Galactic stardate 04FEB3305
Although our overnight campsite was beneath a wonderful multi-coloured nebula canopy, we awoke eager to press on.
The next suggested port of call on the fleet's itinerary was Skaude AA-A h294, better known in exploration circles as the Collection Of Wonders. We had heard talk of this system from several explorers/tourists/galaxy wanderers back home in Eleu who had been looking for the services of a pilot and ship to bring them out this way, so we were keen to see what all the fuss was about. A quick systems check and a bite to eat, and we were on our way in no time.
Our final view of the Rusty Net was spectacular.
24 uneventful jumps, with a couple of mapping distractions, and we dropped into Skaude AA-A h294.
Wow! we were not disappointed!
On approach, the system seemed unremarkable and provided no clue as to what it held. If you didn't know, you could quite easily have sailed on past and been none the wiser.

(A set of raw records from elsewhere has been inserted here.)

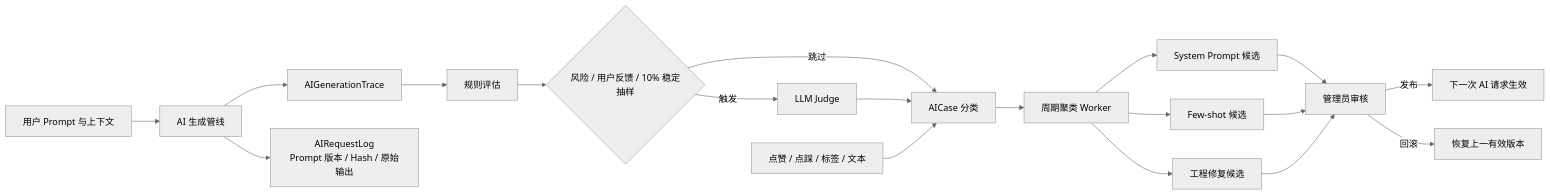
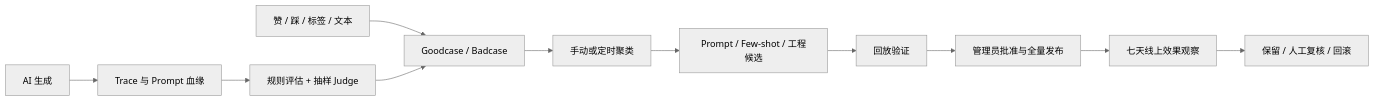
Before and after one commit to ZouZhiJie-code/happiness-system: the diagram in docs/ai-quality-loop.md, drawn with Mermaid (neutral theme). The commit also changed other lines of this file and 6 other files, not shown here.

````diff
--- a/docs/ai-quality-loop.md
+++ b/docs/ai-quality-loop.md
@@ -15,21 +17,13 @@
 ```mermaid
 flowchart LR
-  U["用户 Prompt 与上下文"] --> G["AI 生成管线"]
-  G --> T["AIGenerationTrace"]
-  G --> R["AIRequestLog<br/>Prompt 版本 / Hash / 原始输出"]
-  T --> E["规则评估"]
-  E --> J{"风险 / 用户反馈 / 10% 稳定抽样"}
-  J -->|触发| L["LLM Judge"]
-  J -->|跳过| C["AICase 分类"]
-  L --> C
-  F["点赞 / 点踩 / 标签 / 文本"] --> C
-  C --> W["周期聚类 Worker"]
-  W --> P["System Prompt 候选"]
-  W --> S["Few-shot 候选"]
-  W --> X["工程修复候选"]
-  P --> A["管理员审核"]
-  S --> A
-  X --> A
-  A -->|发布| N["下一次 AI 请求生效"]
-  A -->|回滚| B["恢复上一有效版本"]
+  G["AI 生成"] --> T["Trace 与 Prompt 血缘"]
+  T --> E["规则评估 + 抽样 Judge"]
+  F["赞 / 踩 / 标签 / 文本"] --> C["Goodcase / Badcase"]
+  E --> C
+  C --> W["手动或定时聚类"]
+  W --> P["Prompt / Few-shot / 工程候选"]
+  P --> V["回放验证"]
+  V --> A["管理员批准与全量发布"]
+  A --> I["七天线上效果观察"]
+  I --> K["保留 / 人工复核 / 回滚"]
 ```
````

But that would definitely have been a mistake, as we would have missed two black holes, a ringed M-class star, a ringed white dwarf, and a ringed neutron star!
Neither Cathy nor I had ever seen any star other than a brown dwarf with rings before, so we simply throttled down and gazed in stunned silence for a considerable time.
Collection of Wonders - even that title somehow undersold what we were seeing with our very own eyes.
The M star looked particularly threatening, but we were here and it had to be done so, after scanning the tourist beacon (I can see why the pilot's Federation spent the time and money to signpost this system!), I eased us closer to the M star and towards it's ring system, trusting that Star Reaper's hull and systems would keep us safe and stop us burning up into galactic ash! Fortunately, the modern cockpit canopies have full radiation protection and prevent our eyes and other vital body parts from being seared and boiled away in an instant.
From normal space within the rings the M class looked even more brooding and ominous, but Star Reaper did indeed keep us safe from harm. I guess in reality, we actually get closer to stars when fuel scooping, but psychologically, this was much more worrying!
Back to SC, and the next stop was the neutron star and then the white dwarf. Both looked much more benign, but we had to keep our focus and remember that everything's dangerous out here, and the galaxy actually wants to kill us all the time, and will do if we let our guard down!
Having survived today's excitement, we jumped out to a neighbouring system and found a rocky planet in a quieter backwater to use as our base tonight.
we sit here watching a peaceful starry sky, and finding it hard to remember the tremendous amount of energy and destructive potential orbiting itself a mere 5lys away.
God, the galaxy is scary if you think about it too much!
Tomorrow is another day - alien civilisation day!